We’re getting to the time of year when the festival bills start to fill up, and barely a day goes by without some headliners being announced for some event or other. Green Man was the first to come clean this week, naming Belle and Sebastian, James Blake and Wild Beasts as its 2016 headliners. Reading/Leeds followed suit, announcing that Foals and Disclosure would be making their first top-of-the-bill appearances as co-headliners, joining Red Hot Chili Peppers. Finally, Bestival joined the fray, naming the first two of its headliners: Major Lazer and the Cure.
BoB – very much not your uncle
It all seemed like a bit of a laugh when the Atlanta rapper BoB announced that we’d all been taken in, and that to anyone with half a brain it was quite clear that Earth is flat. “A lot of people are turned off by the phrase ‘flat earth’ … but there’s no way u can see all the evidence and not know … grow up,” he tweeted, adding a succession of images that he appeared to think proved his case. He was called out by the US astrophysicist and cosmologist Neil deGrasse Tyson, who pointed out some of the faults in BoB’s reasoning, and BoB responded with a diss track, which is where it all got a bit less funny. “Before you try to curve it, do your research on David Irving,” he rapped on Flatline, referring to the Holocaust-denying pseudo-historian. “Stalin was way worse than Hitler,” he continued, “that’s why the Potus gotta wear a kippa,” suggesting Barack Obama is in thrall to some cabal of Jewish global overlords.
Happy birthday, John Lydon!
Even young punks grow old, and this weekend John Lydon passes 60. Incredible to think that he’s been making music for 40 years – and here are some defining moments from those years, in pictures.
Bowie turned his nose up at the Chili Peppers
David Bowie seemed to have turned rejecting offers from other groups into a full-time career. Last week it was reported that he’d rejected an offer from Coldplay to sing with them – on the perfectly reasonable grounds that the song just wasn’t very good. This week, Anthony Kiedis of the Red Hot Chili Peppers revealed that they had asked Bowie to produce them “two or three times”, on the albums By the Way and Stadium Arcadium. “We would write long emails explaining everything, and why it was time for us to really get our ships on – and he always respectfully declined.” Kiedis also noted that the band had been trying to get Brian Eno to produce them for most of their career, and he “has said no eight times”. Hmmm. Do you think they’re trying to tell you something, Anthony? In other Bowie news, his longtime designer Jonathan Barnbrook has made the Blackstar artwork components available for free download. He doesn’t want you making and selling T-shirts with the images, but do you fancy a Bowie tattoo? Be his guest.

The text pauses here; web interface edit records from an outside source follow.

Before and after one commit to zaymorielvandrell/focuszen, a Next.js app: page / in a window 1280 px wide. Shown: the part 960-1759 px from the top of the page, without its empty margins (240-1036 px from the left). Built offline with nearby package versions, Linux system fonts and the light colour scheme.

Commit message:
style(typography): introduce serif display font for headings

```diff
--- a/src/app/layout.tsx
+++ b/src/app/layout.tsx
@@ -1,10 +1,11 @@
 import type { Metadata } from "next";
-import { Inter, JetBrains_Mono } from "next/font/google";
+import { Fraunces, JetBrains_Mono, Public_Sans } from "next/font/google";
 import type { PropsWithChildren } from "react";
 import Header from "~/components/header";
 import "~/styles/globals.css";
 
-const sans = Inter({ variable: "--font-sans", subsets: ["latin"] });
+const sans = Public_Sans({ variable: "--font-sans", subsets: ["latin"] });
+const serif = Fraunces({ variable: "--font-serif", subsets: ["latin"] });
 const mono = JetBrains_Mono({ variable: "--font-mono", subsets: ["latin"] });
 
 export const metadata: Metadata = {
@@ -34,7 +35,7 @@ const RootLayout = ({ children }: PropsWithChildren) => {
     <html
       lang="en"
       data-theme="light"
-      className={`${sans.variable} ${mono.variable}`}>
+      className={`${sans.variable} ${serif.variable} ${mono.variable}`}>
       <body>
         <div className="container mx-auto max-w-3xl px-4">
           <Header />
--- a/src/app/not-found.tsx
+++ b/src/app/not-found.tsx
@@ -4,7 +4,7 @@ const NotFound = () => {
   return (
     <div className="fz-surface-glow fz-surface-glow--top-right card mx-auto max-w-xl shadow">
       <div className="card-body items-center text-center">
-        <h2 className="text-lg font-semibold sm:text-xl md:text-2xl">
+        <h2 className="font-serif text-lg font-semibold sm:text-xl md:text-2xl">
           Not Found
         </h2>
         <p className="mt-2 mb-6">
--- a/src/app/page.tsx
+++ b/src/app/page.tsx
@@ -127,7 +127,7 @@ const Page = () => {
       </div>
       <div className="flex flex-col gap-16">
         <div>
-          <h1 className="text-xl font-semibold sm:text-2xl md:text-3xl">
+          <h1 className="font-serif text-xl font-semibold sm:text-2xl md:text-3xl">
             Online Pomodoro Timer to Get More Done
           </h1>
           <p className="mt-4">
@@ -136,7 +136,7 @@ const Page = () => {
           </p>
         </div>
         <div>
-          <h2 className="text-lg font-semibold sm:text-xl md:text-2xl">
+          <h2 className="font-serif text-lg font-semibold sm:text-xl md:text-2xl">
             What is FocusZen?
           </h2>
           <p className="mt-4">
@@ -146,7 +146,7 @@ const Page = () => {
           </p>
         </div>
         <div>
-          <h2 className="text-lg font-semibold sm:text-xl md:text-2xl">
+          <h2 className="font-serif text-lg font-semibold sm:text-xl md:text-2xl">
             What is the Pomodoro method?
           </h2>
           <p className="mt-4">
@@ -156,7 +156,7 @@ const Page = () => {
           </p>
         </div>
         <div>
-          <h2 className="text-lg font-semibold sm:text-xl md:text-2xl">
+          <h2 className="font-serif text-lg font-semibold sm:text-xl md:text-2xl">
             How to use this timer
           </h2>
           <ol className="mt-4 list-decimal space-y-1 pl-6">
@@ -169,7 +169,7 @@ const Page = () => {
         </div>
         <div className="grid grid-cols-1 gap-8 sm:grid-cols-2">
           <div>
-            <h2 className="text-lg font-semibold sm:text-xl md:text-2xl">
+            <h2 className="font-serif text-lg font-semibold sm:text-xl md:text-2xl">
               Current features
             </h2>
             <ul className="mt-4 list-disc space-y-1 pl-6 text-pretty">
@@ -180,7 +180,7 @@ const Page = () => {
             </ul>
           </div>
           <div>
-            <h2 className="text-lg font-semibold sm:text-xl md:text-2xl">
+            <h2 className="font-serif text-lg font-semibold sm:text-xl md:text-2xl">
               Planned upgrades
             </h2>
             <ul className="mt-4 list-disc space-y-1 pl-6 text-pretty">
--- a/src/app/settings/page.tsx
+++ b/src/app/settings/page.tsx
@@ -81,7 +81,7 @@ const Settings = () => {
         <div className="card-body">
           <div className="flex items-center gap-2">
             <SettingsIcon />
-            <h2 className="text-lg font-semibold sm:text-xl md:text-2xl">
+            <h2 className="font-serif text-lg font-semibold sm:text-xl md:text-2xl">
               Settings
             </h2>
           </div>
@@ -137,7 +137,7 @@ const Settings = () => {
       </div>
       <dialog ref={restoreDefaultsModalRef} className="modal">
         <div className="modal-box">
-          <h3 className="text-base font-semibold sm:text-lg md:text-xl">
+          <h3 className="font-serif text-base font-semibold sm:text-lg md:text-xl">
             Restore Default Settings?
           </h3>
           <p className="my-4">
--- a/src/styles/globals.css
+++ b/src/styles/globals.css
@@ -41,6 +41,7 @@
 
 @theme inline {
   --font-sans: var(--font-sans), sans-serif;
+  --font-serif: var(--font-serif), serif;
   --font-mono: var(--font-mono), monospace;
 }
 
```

Paul Kantner RIP
It’s been a terrible few weeks for rock’n’roll deaths, and the latest star to drop out of the firmament is Paul Kantner, one of the Jefferson Airplane’s founders. Once again, RIP.
So long, Sia later

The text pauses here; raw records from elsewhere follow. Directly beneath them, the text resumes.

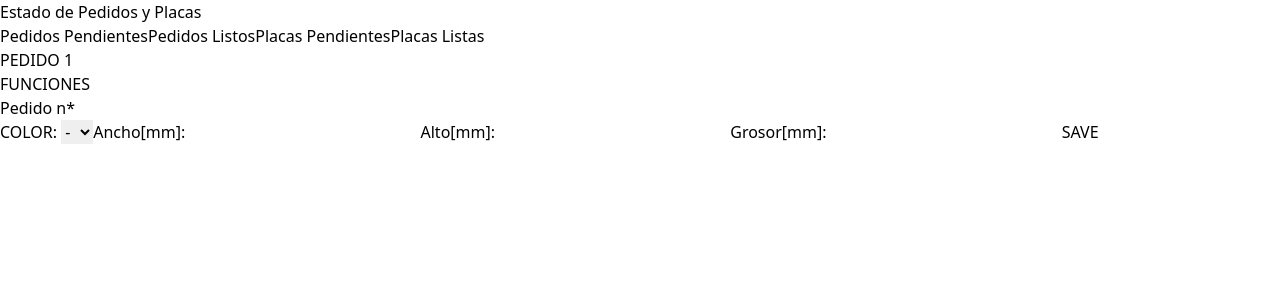
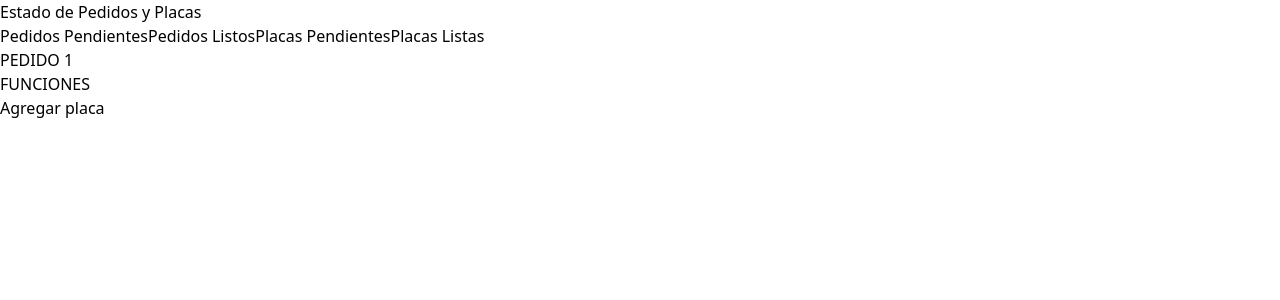
Before and after one commit to PhariusHS/sistemaGestion, a React (Vite) app in the folder client/: page / in a window 1280 px wide. Shown: the top 300 px of the page. Built offline with nearby package versions, Linux system fonts and the light colour scheme.

Commit message:
Ingresado placas

```diff
--- a/client/package.json
+++ b/client/package.json
@@ -10,10 +10,14 @@
     "preview": "vite preview"
   },
   "dependencies": {
+    "@emotion/react": "^11.11.1",
+    "@emotion/styled": "^11.11.0",
+    "@mui/material": "^5.14.18",
     "axios": "^1.6.0",
     "react": "^18.2.0",
     "react-dom": "^18.2.0",
     "react-hook-form": "^7.48.2",
+    "react-modal": "^3.16.1",
     "react-router-dom": "^6.18.0"
   },
   "devDependencies": {
--- a/client/src/components/TaskForm.jsx
+++ b/client/src/components/TaskForm.jsx
@@ -1,18 +1,47 @@
-import {useForm} from 'react-hook-form'
+import { useForm } from "react-hook-form";
+import { useState } from "react";
+import { Modal } from "@mui/material";
+
+function TaskForm() {
+  const { register, handleSubmit } = useForm();
+  const [open, setOpen] = useState(false);
+
+  const modalOpen = () => {
+    setOpen(true);
+  };
+  const modalClose = () => {
+    setOpen(false);
+  };
+
+  const onSubmit = handleSubmit((data) => {
+    console.log(data)
+  })
 
 
 
-function TaskForm() {
-
-    const {register, handleSubmit} = useForm()
-
   return (
     <div>
-            <form action="">
-                <h1>Pedido n* </h1>
+      <button onClick={modalOpen} className="bg-slate-400 rounded-lg px-4 py-2 my-2">Agregar placa</button>
+      <Modal
+
+        open={open}
+        onClose={modalClose}
+        aria-labelledby="modal-modal-title"
+        aria-describedby="modal-modal-description"
+      >
+        <div className="bg-slate-100 m-8 p-12">
+        <form onSubmit={onSubmit}>
+          <h1>PEDIDO {}</h1>
+
           <label htmlFor=""> COLOR: </label>
-                <select name="COLOR PEDIDO" id="" className="bg-zinc-500 text-white px-4 rounded-md py-2 my-2 w-full">
-                     <option value="-"> -</option>
+          <select
+            name="COLOR PEDIDO"
+            id=""
+            className="bg-zinc-500 text-white px-4 rounded-md py-2 my-2 w-full"
+
+            {...register("color")}
+          >
+            <option value="-">-</option>
             <option value="A"> A</option>
             <option value="B"> B</option>
             <option value="C"> C</option>
@@ -20,21 +49,46 @@ function TaskForm() {
             <option value="E"> E</option>
             <option value="F"> F</option>
           </select>
-                     <label>Ancho[mm]: </label>
-                    <input type="number" name="" id="" className="bg-zinc-500 text-white px-4 rounded-md py-2 my-2 w-2/3"/>
 
           <label>Alto[mm]: </label>
-                    <input type="number" name="" id="" className="bg-zinc-500 text-white px-4 rounded-md py-2 my-2 w-2/3"/>
+          <input
+            type="number"
+            name=""
+            id=""
+            className="bg-zinc-500 text-white px-4 rounded-md py-2 my-2 w-fit"
+            placeholder="10"
+            {...register("alto")}
+
+          />
+
+          <label>Largo[mm]: </label>
+          <input
+            type="number"
+            name=""
+            id=""
+            className="bg-zinc-500 text-white px-4 rounded-md py-2 my-2 w-fit"
+            placeholder="10"
+            {...register("largo")}
+          />
 
           <label>Grosor[mm]: </label>
-                    <input type="number" name="" id="" className="bg-zinc-500 text-white px-4 rounded-md py-2 my-2 w-2/3"/>
-                <button className="bg-slate-400 rounded-lg px-4 py-2 my-2">SAVE</button>
+          <input
+            type="number"
+            name=""
+            id=""
+            className="bg-zinc-500 text-white px-4 rounded-md py-2 my-2 w-fit"
+            placeholder="10"
+            {...register("ancho")}
+          />
+
+          <button className="bg-slate-400 rounded-lg px-4 py-2 my-2">
+            SAVE
+          </button>
         </form>
-
-
-
         </div>
-  )
+      </Modal>
+    </div>
+  );
 }
 
-export default TaskForm
+export default TaskForm;
```
Also changed, not shown: client/src/context/PedidosContext.jsx (added), 1 other file (tests, documents, lock files or other folders). Lines whose indentation alone changed are shown as unchanged.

You have to feel a bit sorry for Sia. Hers was the only big album scheduled for release in late January, a time devoid of competitors. Then Rihanna’s album slips out and suddenly she’s no one’s idea of news. Maybe it only rubs it in that Sia has worked with Rihanna (Diamonds is a Sia song), and that her own album is – as we’ve been reminded several times – made up of songs she wrote for other artists but which were rejected. So the big reviews were suddenly relegated, and the social media chat was all about someone else. As it happened, the reviews were a bit of a shrug, anyway. “Sia has gone from subverting the mainstream to being the mainstream, and in light of that transformation, you’d expect more than a play-by-play recreation of her most recent highlights,” reckoned Pitchfork. Noting that the song Footprints was based on a poem that appears on posters, our own Alexis Petridis suggested: “There seems a very real possibility that, elsewhere among Furler’s reject pile there might lurk songs called things like The Impossible We Do at Once – Miracles Take a Little Longer!!! or Sex Instructor (First Lesson Free).
This article was written by Michael Hann and Harriet Gibsone, for theguardian.com on Friday 29th January 2016 17.29 Europe/Londonguardian.co.uk © Guardian News and Media Limited 2010